Ontario Health Minister Eric Hoskins says the provincial government will invest $222 million over three years to improve access to harm reduction services and addiction treatment amid an opioid crisis in the province.
"This is a public health crisis, provincially and nationally," Hoskins told reporters at St. Michael's Hospital in Toronto on Tuesday.
"This is a national crisis comprised of literally thousands of individual tragedies. Each life lost represents a valued individual, individuals that I view with decency, with respect, with dignity and with worth."
There were a total of 865 opioid deaths in the province in 2016, a 19 per cent increase from the previous year, Ontario's chief coroner Dr. Dirk Huyer said Tuesday.
According to a provincial government news release, the funding will be used to hire more front-line harm-reduction workers, expand the supply of naloxone, and create new rapid access addiction clinics.
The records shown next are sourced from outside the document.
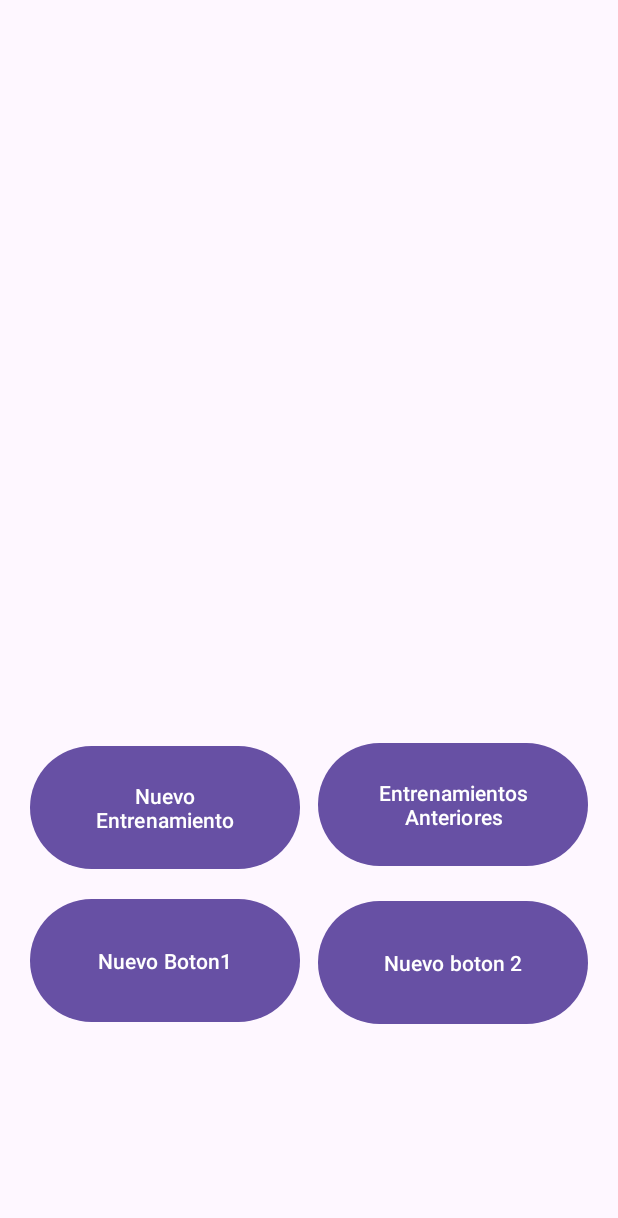
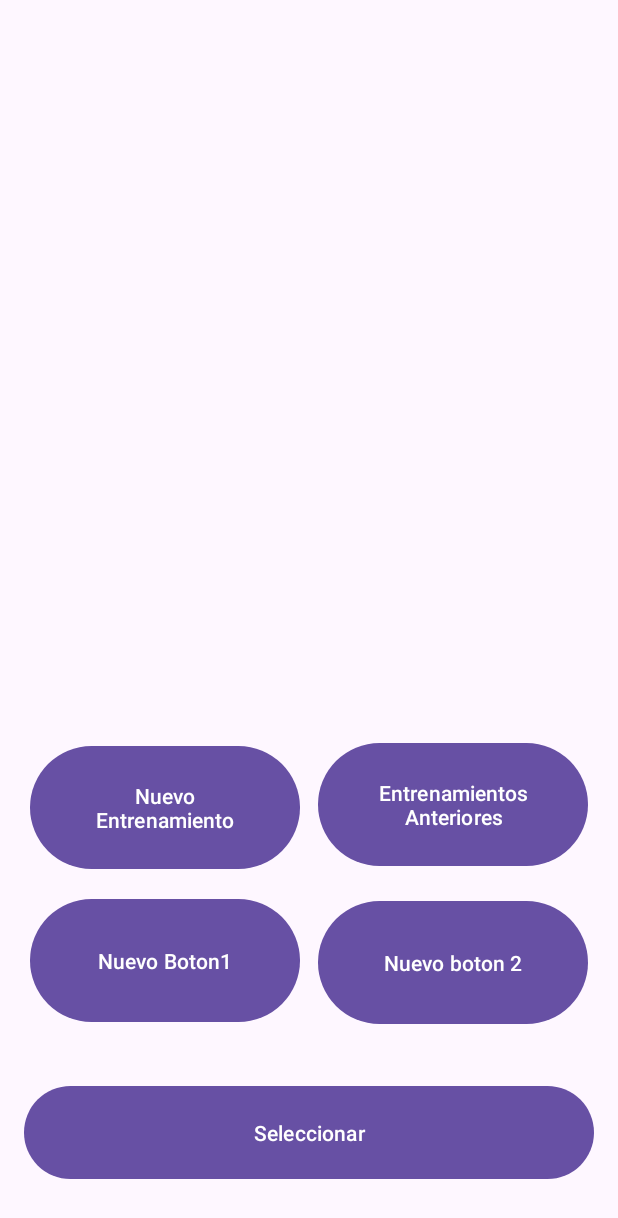
Before and after one commit to BorjaRBEST/Practica3PMM, an Android app: the screen it shows after launch (MainActivity), on a phone screen of 412 x 824 dp. Shown: the top 1218 px of the screen. Run offline under Robolectric (Android 15) with nearby library versions, the phone set to English and light mode, and no system bars.

Commit message:
Cambios proyecto 19/11

```diff
--- a/app/src/main/res/layout/activity_main.xml
+++ b/app/src/main/res/layout/activity_main.xml
@@ -1,13 +1,11 @@
 <?xml version="1.0" encoding="utf-8"?>
 <androidx.constraintlayout.widget.ConstraintLayout
     xmlns:android="http://schemas.android.com/apk/res/android"
+    xmlns:tools="http://schemas.android.com/tools"
     android:layout_width="match_parent"
     android:layout_height="match_parent"
     xmlns:app="http://schemas.android.com/apk/res-auto"
     android:padding="16dp">
-
-    <!-- Guía vertical para dividir la pantalla en dos partes iguales -->
-
 
     <Button
         android:id="@+id/btnNuevoEntrenamiento"
@@ -52,5 +50,15 @@
         app:layout_constraintTop_toTopOf="parent"
         app:layout_constraintVertical_bias="0.677" />
 
+    <Button
+        android:id="@+id/btnSelect"
+        android:layout_width="match_parent"
+        android:layout_height="70dp"
+        android:text="Seleccionar"
+        app:layout_constraintBottom_toBottomOf="parent"
+        app:layout_constraintTop_toTopOf="parent"
+        app:layout_constraintVertical_bias="0.975"
+        tools:layout_editor_absoluteX="20dp" />
+
 
 </androidx.constraintlayout.widget.ConstraintLayout>
```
Naxolone is medication used to block the effects of opioids.
Hoskins said he, along with Ontario Premier Kathleen Wynne, are "stricken" by the magnitude of crisis and the number of overdose deaths related to opioid use in the province in recent months.
"I want to recognize the mothers, the fathers, the brothers and the sisters who have had to face the pain of losing a loved one as a result of an opioid overdose. Your voices are integral to the strategy's success and I'll continue to look to your wisdom as we fight this crisis together," he said.
Hoskins added he also recognizes the work being done by front-line health workers under "incredibly difficult and emotionally challenging circumstances."
The announcement comes a day after more than 700 health care workers called on Wynne in an open letter to declare a provincial emergency due to a "disturbing" increase in overdose deaths.
Hoskins said he decided not to declare a provincial emergency because the Ontario government already has the tools it needs to fight the opioid crisis, but has "answered that call with a highly substantial increase in funding."
A provincial emergency is typically short-term and short-lived and has a beginning and an end, he explained.
"This is a long term crisis and it's one that we need to fight and fight vigorously. But it is not finite."
Many of the deaths due to opioid use disorder involve young people, according to Huyer.
"There's a horrible number of deaths and many young people dying," he said.
Dr. David Williams, Ontario's chief medical officer of health and provincial overdose co-ordinator, told reporters that the crisis is "complex and multi-faceted."
Williams noted the opioid crisis is found throughout the province and the response, with the help of the new funding, will be adapted to each community.
"One of the best things we can do to help those struggling with addiction is ensure that when the people reach out for help, it's there for them," Williams said.
According to the provincial government, the funding includes:
- More than $15 million to support health-care providers on appropriate pain management and opioid prescribing;
- More than $7.6 million to increase addictions treatment in primary care;
- $70 million in long-term support for people who have addiction disorders;
- $9 million to add more front-line harm-reduction outreach workers in communities across the province;
- And, beginning in 2018-19, $20 million over two years for specialized support for Indigenous communities and developmentally appropriate care for youth.
Hoskins said the government will continue to consult health care workers in the coming months if more action is needed.
"The lives of drug users and people living with addiction matter," he said.
"You are valued and important. You are not alone. You deserve high quality care that is dignified and compassionate. When you seek help, there should be no wrong door."